What you are asked to do => Return, from the listing below, each line where the word "html" appears.

Records for the exercise =>

——————————

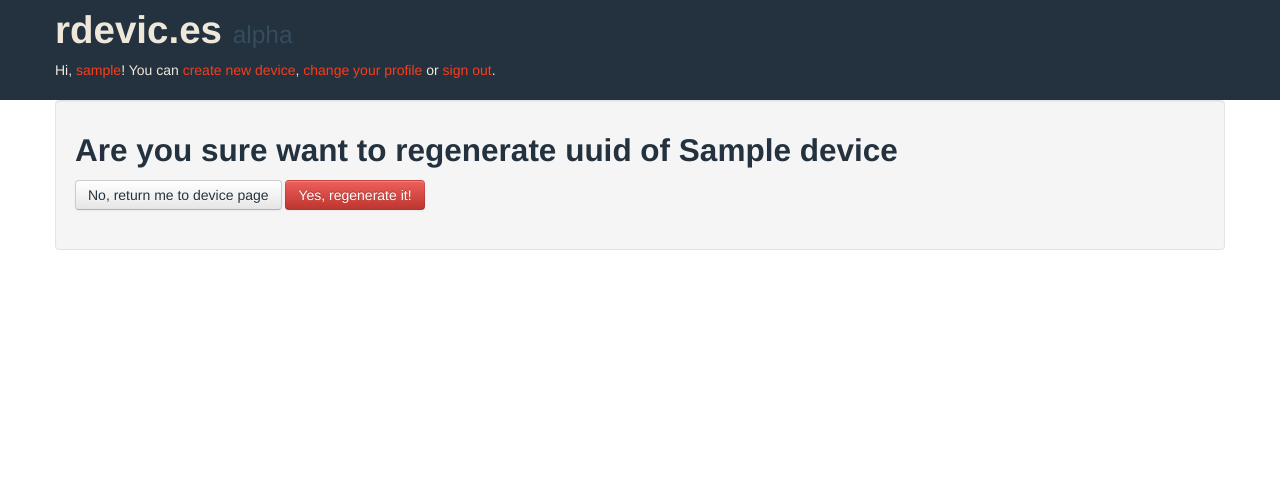
After one commit to nvbn/rdevices-server, a Django app: a page that uses devices/templates/devices/regenerate.html in a window 1280 px wide. The commit adds this page. Shown: the top 490 px of the page. Run offline with Django 3.2, Linux system fonts and the light colour scheme; a user stored in the database is signed in; tables that the repository leaves empty hold one stand-in row (values such as "Sample post"); style sheets or scripts are compiled from the project's sources; some libraries are stand-ins or nearby versions.

Commit message:
Ability to regenerate uuid

```diff
--- a/devices/models.py
+++ b/devices/models.py
@@ -3,14 +3,13 @@ from django.contrib.auth.models import User
 from django.dispatch import receiver
 from django.db import models
 from django.db.models.signals import post_save
-from django_extensions.db.fields import (
-    AutoSlugField, CreationDateTimeField, UUIDField,
-)
+from django_extensions.db.fields import AutoSlugField, CreationDateTimeField
 from jsonfield import JSONField
 from pytils.translit import slugify
 from datetime import datetime
 from tools.storage import storage
 from tools.shortcuts import prettify, send_call_request
+from tools.fields import ReUUIDField
 
 
 def device_image_file_name(instance, filename):
@@ -29,7 +28,7 @@ class Device(models.Model):
     is_enabled = models.BooleanField(
         default=True, verbose_name=_('is enabled'),
     )
-    uuid = UUIDField(verbose_name=_('uuid'))
+    uuid = ReUUIDField(verbose_name=_('uuid'))
     slug = AutoSlugField(populate_from='name', verbose_name=_('slug'))
     owner = models.ForeignKey(User, verbose_name=_('owner'))
     name = models.CharField(max_length=300, verbose_name=_('name'))
--- a/devices/templates/devices/includes/call_form.html
+++ b/devices/templates/devices/includes/call_form.html
@@ -12,7 +12,7 @@
     {{ form|bootstrap }}
     <div class="control-group">
         <div class="controls">
-            <button class='btn' type="submit">Call</button>
+            <button class='btn' type="submit">Send request</button>
         </div>
     </div>
 </form>
--- /dev/null
+++ b/devices/templates/devices/regenerate.html
@@ -0,0 +1,14 @@
+{% extends "base.html" %}
+
+{% load bootstrap %}
+
+{% block content %}
+    <div class='span12 well'>
+        <h2>Are you sure want to regenerate uuid of {{ device }}</h2>
+        <form method='post'>
+            {% csrf_token %}
+            <a href="{{ device.get_absolute_url }}" class='btn back'>No, return me to device page</a>
+            <button type="submit" class='btn btn-danger'>Yes, regenerate it!</button>
+        </form>
+    </div>
+{% endblock %}
--- a/devices/urls.py
+++ b/devices/urls.py
@@ -1,7 +1,7 @@
 from django.conf.urls import patterns, url
 from devices.views import (
     DeviceList, DeviceCreate, DeviceItem, DeviceChange,
-    DeviceDelete, DeviceMethodCallCreate,
+    DeviceDelete, DeviceMethodCallCreate, DeviceRegenerateUUID,
 )
 
 
@@ -12,9 +12,16 @@ urlpatterns = patterns(
     url(r'^(?P<slug>.*)/change/$', DeviceChange.as_view(), name='devices_change'),
     url(r'^(?P<slug>.*)/delete/$', DeviceDelete.as_view(), name='devices_delete'),
     url(
+        r'^(?P<slug>.*)/regenerate/$', DeviceRegenerateUUID.as_view(),
+        name='devices_regenerate',
+    ),
+    url(
         r'^(?P<device_slug>.*)/(?P<device_method_slug>.*)/call/$',
         DeviceMethodCallCreate.as_view(), name='devices_call',
     ),
-    url(r'^(?P<slug>.*)/(?P<method_slug>.*)/$', DeviceItem.as_view(), name='devices_item'),
+    url(
+        r'^(?P<slug>.*)/(?P<method_slug>.*)/$',
+        DeviceItem.as_view(), name='devices_item',
+    ),
     url(r'^(?P<slug>.*)/$', DeviceItem.as_view(), name='devices_item'),
 )
--- a/devices/views.py
+++ b/devices/views.py
@@ -1,4 +1,4 @@
-from django.shortcuts import get_object_or_404
+from django.shortcuts import get_object_or_404, redirect
 from devices.models import Device, DeviceMethod, DeviceMethodCall
 from django.views.generic import (
     ListView, CreateView, UpdateView, DetailView, DeleteView,
@@ -76,6 +76,21 @@ class DeviceDelete(DeviceMixin, LoginRequiredMixin, DeleteView):
     context_object_name = 'device'
 
 
+class DeviceRegenerateUUID(DeviceMixin, LoginRequiredMixin, DetailView):
+    """Regenerate device uuid"""
+    template_name = 'devices/regenerate.html'
+    context_object_name = 'device'
+
+    def post(self, *args, **kwargs):
+        return self.regenerate_uuid()
+
+    def regenerate_uuid(self):
+        self.object = self.get_object()
+        self.object.uuid = None
+        self.object.save()
+        return redirect(self.object.get_absolute_url())
+
+
 class DeviceMethodCallCreate(LoginRequiredMixin, CreateView):
     """Create device method call view"""
     template_name = 'devices/call.html'
--- a/interface/static/css/site.sass
+++ b/interface/static/css/site.sass
@@ -71,6 +71,5 @@ form
         max-height: 300px
 
 
-.action-panel
-    a, a:hover, a:active
-        color: #23323e
+a.action, a.action:hover, a.action:active
+    color: #23323e
```
Also changed, not shown: devices/templates/devices/item.html (+11 -1 lines), tools/fields.py (added, +11 -0 lines).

——————————

Response to the task =>
After one commit to nvbn/rdevices-server, a Django app: a page that uses devices/templates/devices/regenerate.html in a window 1280 px wide. The commit adds this page. Shown: the top 490 px of the page. Run offline with Django 3.2, Linux system fonts and the light colour scheme; a user stored in the database is signed in; tables that the repository leaves empty hold one stand-in row (values such as "Sample post"); style sheets or scripts are compiled from the project's sources; some libraries are stand-ins or nearby versions.
--- a/devices/templates/devices/includes/call_form.html
+++ b/devices/templates/devices/includes/call_form.html
+++ b/devices/templates/devices/regenerate.html
+{% extends "base.html" %}
+    template_name = 'devices/regenerate.html'
     template_name = 'devices/call.html'
Also changed, not shown: devices/templates/devices/item.html (+11 -1 lines), tools/fields.py (added, +11 -0 lines).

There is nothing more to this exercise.